Task to carry out
Exactly reproduce each of the entries shown below.

Records for processing
*-*-*

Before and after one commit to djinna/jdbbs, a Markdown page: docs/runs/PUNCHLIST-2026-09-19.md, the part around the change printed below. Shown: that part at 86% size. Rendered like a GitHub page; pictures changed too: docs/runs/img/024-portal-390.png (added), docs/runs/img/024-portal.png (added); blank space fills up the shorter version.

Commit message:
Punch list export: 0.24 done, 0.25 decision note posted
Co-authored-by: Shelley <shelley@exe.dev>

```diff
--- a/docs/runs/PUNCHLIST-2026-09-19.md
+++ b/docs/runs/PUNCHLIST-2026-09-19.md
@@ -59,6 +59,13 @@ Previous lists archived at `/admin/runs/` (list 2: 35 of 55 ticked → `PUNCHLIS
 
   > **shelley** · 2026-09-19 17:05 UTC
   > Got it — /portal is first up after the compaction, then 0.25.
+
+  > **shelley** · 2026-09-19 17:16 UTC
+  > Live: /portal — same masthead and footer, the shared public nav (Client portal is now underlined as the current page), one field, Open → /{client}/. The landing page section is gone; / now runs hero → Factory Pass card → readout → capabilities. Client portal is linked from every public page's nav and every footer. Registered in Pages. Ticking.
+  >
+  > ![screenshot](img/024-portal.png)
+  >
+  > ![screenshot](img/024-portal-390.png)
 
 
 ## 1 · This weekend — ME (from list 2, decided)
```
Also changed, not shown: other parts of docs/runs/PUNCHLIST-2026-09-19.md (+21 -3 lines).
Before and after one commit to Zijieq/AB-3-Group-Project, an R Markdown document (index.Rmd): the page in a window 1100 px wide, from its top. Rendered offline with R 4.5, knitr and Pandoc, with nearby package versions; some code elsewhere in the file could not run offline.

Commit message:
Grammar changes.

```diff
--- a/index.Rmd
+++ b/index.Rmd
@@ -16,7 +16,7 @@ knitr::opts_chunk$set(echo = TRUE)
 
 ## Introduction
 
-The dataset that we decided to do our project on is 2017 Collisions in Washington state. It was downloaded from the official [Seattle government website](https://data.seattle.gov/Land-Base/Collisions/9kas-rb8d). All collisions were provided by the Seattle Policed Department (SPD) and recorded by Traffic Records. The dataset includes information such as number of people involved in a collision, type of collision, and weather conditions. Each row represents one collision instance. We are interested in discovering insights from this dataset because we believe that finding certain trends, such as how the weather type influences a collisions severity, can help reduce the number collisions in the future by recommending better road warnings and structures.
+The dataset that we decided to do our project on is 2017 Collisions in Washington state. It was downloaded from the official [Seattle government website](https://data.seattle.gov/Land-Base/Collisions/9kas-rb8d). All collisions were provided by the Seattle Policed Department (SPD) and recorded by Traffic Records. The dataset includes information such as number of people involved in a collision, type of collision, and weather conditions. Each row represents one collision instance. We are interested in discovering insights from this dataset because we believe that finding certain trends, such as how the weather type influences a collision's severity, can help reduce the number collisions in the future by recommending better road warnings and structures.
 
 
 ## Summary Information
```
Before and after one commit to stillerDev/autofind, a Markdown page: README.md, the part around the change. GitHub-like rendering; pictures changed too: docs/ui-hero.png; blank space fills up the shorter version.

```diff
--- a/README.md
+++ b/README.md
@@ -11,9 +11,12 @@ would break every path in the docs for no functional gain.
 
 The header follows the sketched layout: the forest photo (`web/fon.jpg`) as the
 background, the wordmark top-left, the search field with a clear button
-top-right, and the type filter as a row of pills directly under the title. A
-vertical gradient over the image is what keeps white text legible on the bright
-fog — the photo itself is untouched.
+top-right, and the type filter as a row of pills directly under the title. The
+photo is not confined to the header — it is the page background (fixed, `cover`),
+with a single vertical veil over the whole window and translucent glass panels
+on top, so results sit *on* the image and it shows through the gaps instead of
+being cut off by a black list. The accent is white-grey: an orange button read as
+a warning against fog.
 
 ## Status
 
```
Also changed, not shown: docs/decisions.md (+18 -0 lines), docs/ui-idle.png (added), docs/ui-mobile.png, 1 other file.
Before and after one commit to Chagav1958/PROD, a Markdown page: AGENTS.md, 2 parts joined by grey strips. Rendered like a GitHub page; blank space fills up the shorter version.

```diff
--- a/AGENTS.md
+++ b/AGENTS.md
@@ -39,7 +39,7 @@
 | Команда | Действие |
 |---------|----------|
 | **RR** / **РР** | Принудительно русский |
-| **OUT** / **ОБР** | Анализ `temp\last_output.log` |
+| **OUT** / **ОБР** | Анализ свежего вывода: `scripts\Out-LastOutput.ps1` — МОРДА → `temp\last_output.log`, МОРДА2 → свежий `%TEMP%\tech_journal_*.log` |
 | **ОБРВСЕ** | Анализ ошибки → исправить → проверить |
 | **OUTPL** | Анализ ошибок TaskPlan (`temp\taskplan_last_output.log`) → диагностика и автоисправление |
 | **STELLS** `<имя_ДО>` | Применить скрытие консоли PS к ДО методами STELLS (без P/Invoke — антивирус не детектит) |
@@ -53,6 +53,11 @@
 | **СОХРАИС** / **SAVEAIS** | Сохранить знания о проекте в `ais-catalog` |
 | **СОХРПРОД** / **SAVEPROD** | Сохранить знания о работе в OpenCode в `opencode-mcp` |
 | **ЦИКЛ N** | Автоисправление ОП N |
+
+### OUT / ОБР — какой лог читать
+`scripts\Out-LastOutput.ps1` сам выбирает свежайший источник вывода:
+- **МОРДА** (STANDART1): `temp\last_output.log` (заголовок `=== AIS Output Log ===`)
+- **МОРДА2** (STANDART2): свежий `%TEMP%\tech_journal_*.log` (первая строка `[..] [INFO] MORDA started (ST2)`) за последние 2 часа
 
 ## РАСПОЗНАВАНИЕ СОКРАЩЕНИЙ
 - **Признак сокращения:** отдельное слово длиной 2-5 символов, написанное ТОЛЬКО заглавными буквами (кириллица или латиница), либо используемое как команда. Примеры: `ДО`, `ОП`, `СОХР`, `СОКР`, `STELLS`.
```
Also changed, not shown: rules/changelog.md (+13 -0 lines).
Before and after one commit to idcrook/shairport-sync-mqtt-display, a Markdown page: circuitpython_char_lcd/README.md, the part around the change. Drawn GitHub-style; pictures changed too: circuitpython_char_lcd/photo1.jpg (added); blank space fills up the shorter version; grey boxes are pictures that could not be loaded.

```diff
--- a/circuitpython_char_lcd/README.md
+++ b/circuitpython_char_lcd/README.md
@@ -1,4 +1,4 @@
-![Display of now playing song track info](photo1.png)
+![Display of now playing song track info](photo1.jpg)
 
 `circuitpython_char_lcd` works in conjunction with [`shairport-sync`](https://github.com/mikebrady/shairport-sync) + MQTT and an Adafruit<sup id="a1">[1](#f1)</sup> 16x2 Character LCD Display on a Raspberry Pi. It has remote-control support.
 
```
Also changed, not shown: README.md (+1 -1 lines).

*-*-*

Answer area
Before and after one commit to djinna/jdbbs, a Markdown page: docs/runs/PUNCHLIST-2026-09-19.md, the part around the change printed below. Shown: that part at 86% size. Rendered like a GitHub page; pictures changed too: docs/runs/img/024-portal-390.png (added), docs/runs/img/024-portal.png (added); blank space fills up the shorter version.

Commit message:
Punch list export: 0.24 done, 0.25 decision note posted
Co-authored-by: Shelley <shelley@exe.dev>

```diff
--- a/docs/runs/PUNCHLIST-2026-09-19.md
+++ b/docs/runs/PUNCHLIST-2026-09-19.md
@@ -59,6 +59,13 @@ Previous lists archived at `/admin/runs/` (list 2: 35 of 55 ticked → `PUNCHLIS
 
   > **shelley** · 2026-09-19 17:05 UTC
   > Got it — /portal is first up after the compaction, then 0.25.
+
+  > **shelley** · 2026-09-19 17:16 UTC
+  > Live: /portal — same masthead and footer, the shared public nav (Client portal is now underlined as the current page), one field, Open → /{client}/. The landing page section is gone; / now runs hero → Factory Pass card → readout → capabilities. Client portal is linked from every public page's nav and every footer. Registered in Pages. Ticking.
+  >
+  > ![screenshot](img/024-portal.png)
+  >
+  > ![screenshot](img/024-portal-390.png)
 
 
 ## 1 · This weekend — ME (from list 2, decided)
```
Also changed, not shown: other parts of docs/runs/PUNCHLIST-2026-09-19.md (+21 -3 lines).
Before and after one commit to Zijieq/AB-3-Group-Project, an R Markdown document (index.Rmd): the page in a window 1100 px wide, from its top. Rendered offline with R 4.5, knitr and Pandoc, with nearby package versions; some code elsewhere in the file could not run offline.

Commit message:
Grammar changes.

```diff
--- a/index.Rmd
+++ b/index.Rmd
@@ -16,7 +16,7 @@ knitr::opts_chunk$set(echo = TRUE)
 
 ## Introduction
 
-The dataset that we decided to do our project on is 2017 Collisions in Washington state. It was downloaded from the official [Seattle government website](https://data.seattle.gov/Land-Base/Collisions/9kas-rb8d). All collisions were provided by the Seattle Policed Department (SPD) and recorded by Traffic Records. The dataset includes information such as number of people involved in a collision, type of collision, and weather conditions. Each row represents one collision instance. We are interested in discovering insights from this dataset because we believe that finding certain trends, such as how the weather type influences a collisions severity, can help reduce the number collisions in the future by recommending better road warnings and structures.
+The dataset that we decided to do our project on is 2017 Collisions in Washington state. It was downloaded from the official [Seattle government website](https://data.seattle.gov/Land-Base/Collisions/9kas-rb8d). All collisions were provided by the Seattle Policed Department (SPD) and recorded by Traffic Records. The dataset includes information such as number of people involved in a collision, type of collision, and weather conditions. Each row represents one collision instance. We are interested in discovering insights from this dataset because we believe that finding certain trends, such as how the weather type influences a collision's severity, can help reduce the number collisions in the future by recommending better road warnings and structures.
 
 
 ## Summary Information
```
Before and after one commit to stillerDev/autofind, a Markdown page: README.md, the part around the change. GitHub-like rendering; pictures changed too: docs/ui-hero.png; blank space fills up the shorter version.

```diff
--- a/README.md
+++ b/README.md
@@ -11,9 +11,12 @@ would break every path in the docs for no functional gain.
 
 The header follows the sketched layout: the forest photo (`web/fon.jpg`) as the
 background, the wordmark top-left, the search field with a clear button
-top-right, and the type filter as a row of pills directly under the title. A
-vertical gradient over the image is what keeps white text legible on the bright
-fog — the photo itself is untouched.
+top-right, and the type filter as a row of pills directly under the title. The
+photo is not confined to the header — it is the page background (fixed, `cover`),
+with a single vertical veil over the whole window and translucent glass panels
+on top, so results sit *on* the image and it shows through the gaps instead of
+being cut off by a black list. The accent is white-grey: an orange button read as
+a warning against fog.
 
 ## Status
 
```
Also changed, not shown: docs/decisions.md (+18 -0 lines), docs/ui-idle.png (added), docs/ui-mobile.png, 1 other file.
Before and after one commit to Chagav1958/PROD, a Markdown page: AGENTS.md, 2 parts joined by grey strips. Rendered like a GitHub page; blank space fills up the shorter version.

```diff
--- a/AGENTS.md
+++ b/AGENTS.md
@@ -39,7 +39,7 @@
 | Команда | Действие |
 |---------|----------|
 | **RR** / **РР** | Принудительно русский |
-| **OUT** / **ОБР** | Анализ `temp\last_output.log` |
+| **OUT** / **ОБР** | Анализ свежего вывода: `scripts\Out-LastOutput.ps1` — МОРДА → `temp\last_output.log`, МОРДА2 → свежий `%TEMP%\tech_journal_*.log` |
 | **ОБРВСЕ** | Анализ ошибки → исправить → проверить |
 | **OUTPL** | Анализ ошибок TaskPlan (`temp\taskplan_last_output.log`) → диагностика и автоисправление |
 | **STELLS** `<имя_ДО>` | Применить скрытие консоли PS к ДО методами STELLS (без P/Invoke — антивирус не детектит) |
@@ -53,6 +53,11 @@
 | **СОХРАИС** / **SAVEAIS** | Сохранить знания о проекте в `ais-catalog` |
 | **СОХРПРОД** / **SAVEPROD** | Сохранить знания о работе в OpenCode в `opencode-mcp` |
 | **ЦИКЛ N** | Автоисправление ОП N |
+
+### OUT / ОБР — какой лог читать
+`scripts\Out-LastOutput.ps1` сам выбирает свежайший источник вывода:
+- **МОРДА** (STANDART1): `temp\last_output.log` (заголовок `=== AIS Output Log ===`)
+- **МОРДА2** (STANDART2): свежий `%TEMP%\tech_journal_*.log` (первая строка `[..] [INFO] MORDA started (ST2)`) за последние 2 часа
 
 ## РАСПОЗНАВАНИЕ СОКРАЩЕНИЙ
 - **Признак сокращения:** отдельное слово длиной 2-5 символов, написанное ТОЛЬКО заглавными буквами (кириллица или латиница), либо используемое как команда. Примеры: `ДО`, `ОП`, `СОХР`, `СОКР`, `STELLS`.
```
Also changed, not shown: rules/changelog.md (+13 -0 lines).
Before and after one commit to idcrook/shairport-sync-mqtt-display, a Markdown page: circuitpython_char_lcd/README.md, the part around the change. Drawn GitHub-style; pictures changed too: circuitpython_char_lcd/photo1.jpg (added); blank space fills up the shorter version; grey boxes are pictures that could not be loaded.

```diff
--- a/circuitpython_char_lcd/README.md
+++ b/circuitpython_char_lcd/README.md
@@ -1,4 +1,4 @@
-![Display of now playing song track info](photo1.png)
+![Display of now playing song track info](photo1.jpg)
 
 `circuitpython_char_lcd` works in conjunction with [`shairport-sync`](https://github.com/mikebrady/shairport-sync) + MQTT and an Adafruit<sup id="a1">[1](#f1)</sup> 16x2 Character LCD Display on a Raspberry Pi. It has remote-control support.
 
```
Also changed, not shown: README.md (+1 -1 lines).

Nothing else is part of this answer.